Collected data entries
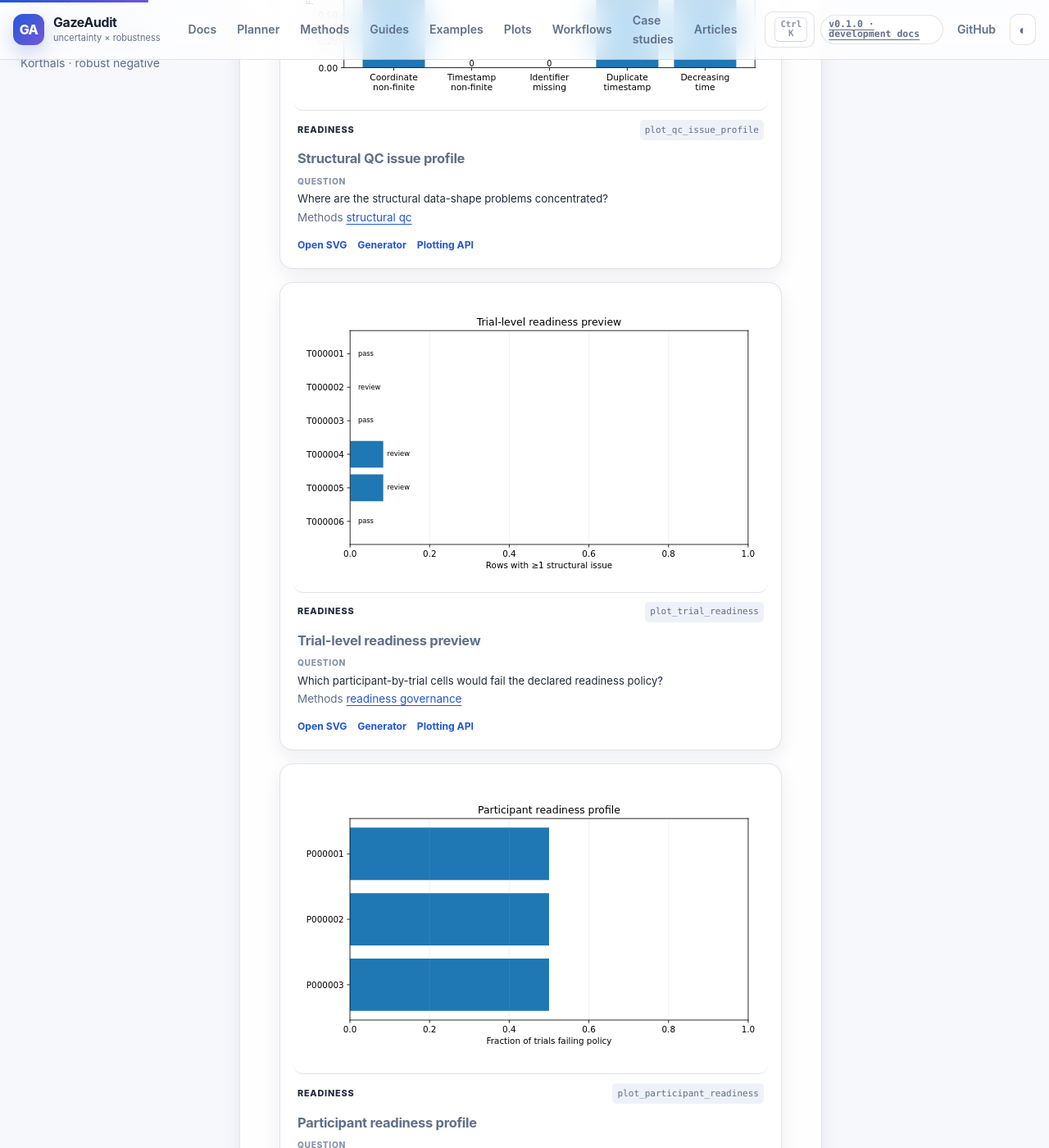
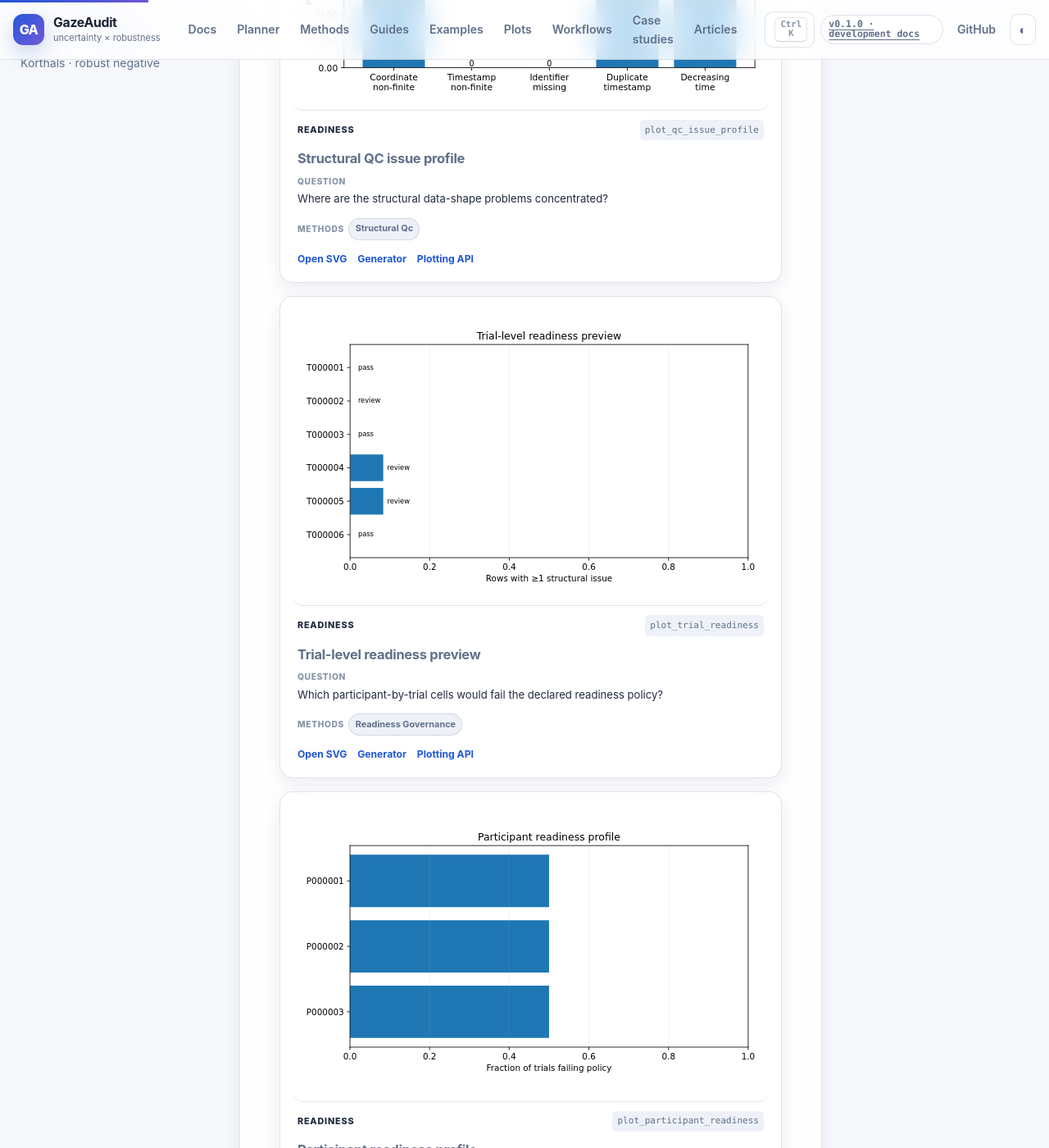
Before and after one commit to stefanosbalaskas/GazeAudit, a Jekyll site: the page built from docs/plots/index.md, in a window 1280 px wide and 1400 px high, scrolled down 1289 px. Shown: the whole window at 82% size. Built offline with Jekyll 4.4.1, drawn with Linux system fonts in a browser that asks for light colours.

Commit message:
style: add plot-to-method navigation affordances

```diff
--- a/assets/css/gallery.css
+++ b/assets/css/gallery.css
@@ -90,6 +90,10 @@
   background: var(--surface-solid);
   box-shadow: var(--shadow-sm);
 }
+.plot-card:target {
+  border-color: color-mix(in srgb, var(--brand) 58%, var(--border));
+  box-shadow: 0 0 0 3px var(--brand-soft), var(--shadow-sm);
+}
 .plot-card[hidden] { display: none; }
 .plot-card figure { margin: 0; }
 .plot-card-image-link {
@@ -153,6 +157,35 @@
   letter-spacing: .06em;
   text-transform: uppercase;
 }
+.plot-method-links {
+  display: flex;
+  align-items: center;
+  gap: .35rem;
+  flex-wrap: wrap;
+  margin-top: .75rem;
+}
+.plot-method-links > span {
+  color: var(--faint);
+  font-size: .64rem;
+  font-weight: 820;
+  letter-spacing: .06em;
+  text-transform: uppercase;
+}
+.plot-method-links a {
+  padding: .22rem .45rem;
+  border: 1px solid var(--border);
+  border-radius: 999px;
+  background: var(--surface-muted);
+  color: var(--muted);
+  font-size: .68rem;
+  font-weight: 720;
+  text-decoration: none;
+  text-transform: capitalize;
+}
+.plot-method-links a:hover {
+  border-color: var(--border-strong);
+  color: var(--text);
+}
 .plot-card-actions {
   display: flex;
   gap: .5rem .8rem;
```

Task goal: The word "display" may turn up on some lines of these records; say how many, with no other words.

Exercise answer: 3